“In America, the chasm between rich and poor is growing, the clash between conservatives and liberals is strengthening, and even good and evil seem more polarized than ever before. At the heart of this collection of portraits is my desire to remind us that we were all equal, until our environment, circumstances, or fate molded and weathered us into whom we have become.”
Mark Laita’s Created Equal documents the people who make up America’s diverse culture, shedding light on notions of identity, class, and lifestyle. Presented as diptychs, the images exert striking comparisons as they explore class, race, gender, sexuality, and more within the United States. Completed over the course of eight years, Laita intentionally photographed his subjects against a muted backdrop and each portrait’s lighting, cropping, and camera angle is intentionally consistent, creating work that reveals unlikely connections and contradictions through coupling.
By extracting them from their typical surroundings, Laita asserts the idea that we are all equal an interchangeable. In the spirit of Edward Curtis, August Sander, and Richard Avedon, Laita’s survey of “human types” is an extension and a new interpretation of their past photographic methodology. Texts include an introduction by Ingrid Sischy, which offers a biographical as well as critical examination of Laita and his work, and backmatter text by the artist which elaborates his experiences with his subjects.
About Mark Laita

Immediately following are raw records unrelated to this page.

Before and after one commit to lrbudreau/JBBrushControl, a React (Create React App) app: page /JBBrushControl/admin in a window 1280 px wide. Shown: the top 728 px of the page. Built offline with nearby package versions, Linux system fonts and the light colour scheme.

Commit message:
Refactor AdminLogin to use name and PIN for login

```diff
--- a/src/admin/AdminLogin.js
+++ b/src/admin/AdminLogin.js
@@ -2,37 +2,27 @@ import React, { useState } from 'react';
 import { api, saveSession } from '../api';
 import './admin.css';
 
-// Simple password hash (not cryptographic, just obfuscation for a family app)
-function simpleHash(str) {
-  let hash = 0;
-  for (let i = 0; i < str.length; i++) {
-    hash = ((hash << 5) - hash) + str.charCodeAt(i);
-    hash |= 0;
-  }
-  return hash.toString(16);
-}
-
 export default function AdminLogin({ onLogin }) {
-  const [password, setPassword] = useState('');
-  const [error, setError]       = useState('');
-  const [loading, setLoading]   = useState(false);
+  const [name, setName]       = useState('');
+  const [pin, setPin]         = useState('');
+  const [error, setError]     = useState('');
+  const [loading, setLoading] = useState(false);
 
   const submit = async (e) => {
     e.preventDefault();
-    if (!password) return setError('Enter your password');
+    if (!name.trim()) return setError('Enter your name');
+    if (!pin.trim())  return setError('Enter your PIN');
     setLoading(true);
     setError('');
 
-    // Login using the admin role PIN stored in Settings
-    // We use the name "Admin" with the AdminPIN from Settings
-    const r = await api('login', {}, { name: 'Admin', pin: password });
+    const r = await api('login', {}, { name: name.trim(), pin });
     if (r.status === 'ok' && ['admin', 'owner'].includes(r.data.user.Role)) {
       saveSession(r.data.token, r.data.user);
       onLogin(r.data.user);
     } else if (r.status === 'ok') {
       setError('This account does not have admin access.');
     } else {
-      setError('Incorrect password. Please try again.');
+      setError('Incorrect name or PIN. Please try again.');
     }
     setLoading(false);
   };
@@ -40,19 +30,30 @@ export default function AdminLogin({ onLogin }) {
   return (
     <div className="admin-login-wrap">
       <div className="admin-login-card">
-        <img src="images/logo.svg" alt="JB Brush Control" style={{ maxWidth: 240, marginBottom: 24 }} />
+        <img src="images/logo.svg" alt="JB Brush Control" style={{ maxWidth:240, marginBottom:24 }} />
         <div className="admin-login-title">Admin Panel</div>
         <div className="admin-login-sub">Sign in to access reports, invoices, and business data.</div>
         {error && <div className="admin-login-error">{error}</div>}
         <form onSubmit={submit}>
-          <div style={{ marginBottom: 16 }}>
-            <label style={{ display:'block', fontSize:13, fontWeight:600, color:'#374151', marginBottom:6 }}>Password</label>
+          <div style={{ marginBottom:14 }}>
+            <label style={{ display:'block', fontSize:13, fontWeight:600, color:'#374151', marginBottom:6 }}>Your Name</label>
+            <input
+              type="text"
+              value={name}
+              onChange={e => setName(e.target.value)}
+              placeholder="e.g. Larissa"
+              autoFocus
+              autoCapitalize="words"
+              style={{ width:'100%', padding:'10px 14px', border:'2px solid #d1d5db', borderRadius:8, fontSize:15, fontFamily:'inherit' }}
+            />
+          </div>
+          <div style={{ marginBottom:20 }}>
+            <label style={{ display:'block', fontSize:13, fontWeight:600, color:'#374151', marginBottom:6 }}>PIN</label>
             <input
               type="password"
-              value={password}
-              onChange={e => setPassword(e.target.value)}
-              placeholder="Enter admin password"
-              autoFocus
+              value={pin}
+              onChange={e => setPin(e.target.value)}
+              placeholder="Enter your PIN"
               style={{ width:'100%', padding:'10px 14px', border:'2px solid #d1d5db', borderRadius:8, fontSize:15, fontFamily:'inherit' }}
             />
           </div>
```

Mark Laita grew up in the Midwest cities of Detroit and Chicago, where he discovered photography at the age of fifteen.As a teenager he worked on a series of portraits of Chicago’s homeless, which thirty years later matured and expanded into Created Equal. He earned a degree in photography from Columbia College and the University of Illinois/Chicago. He divides his time between Los Angeles and New York City. [Official Website]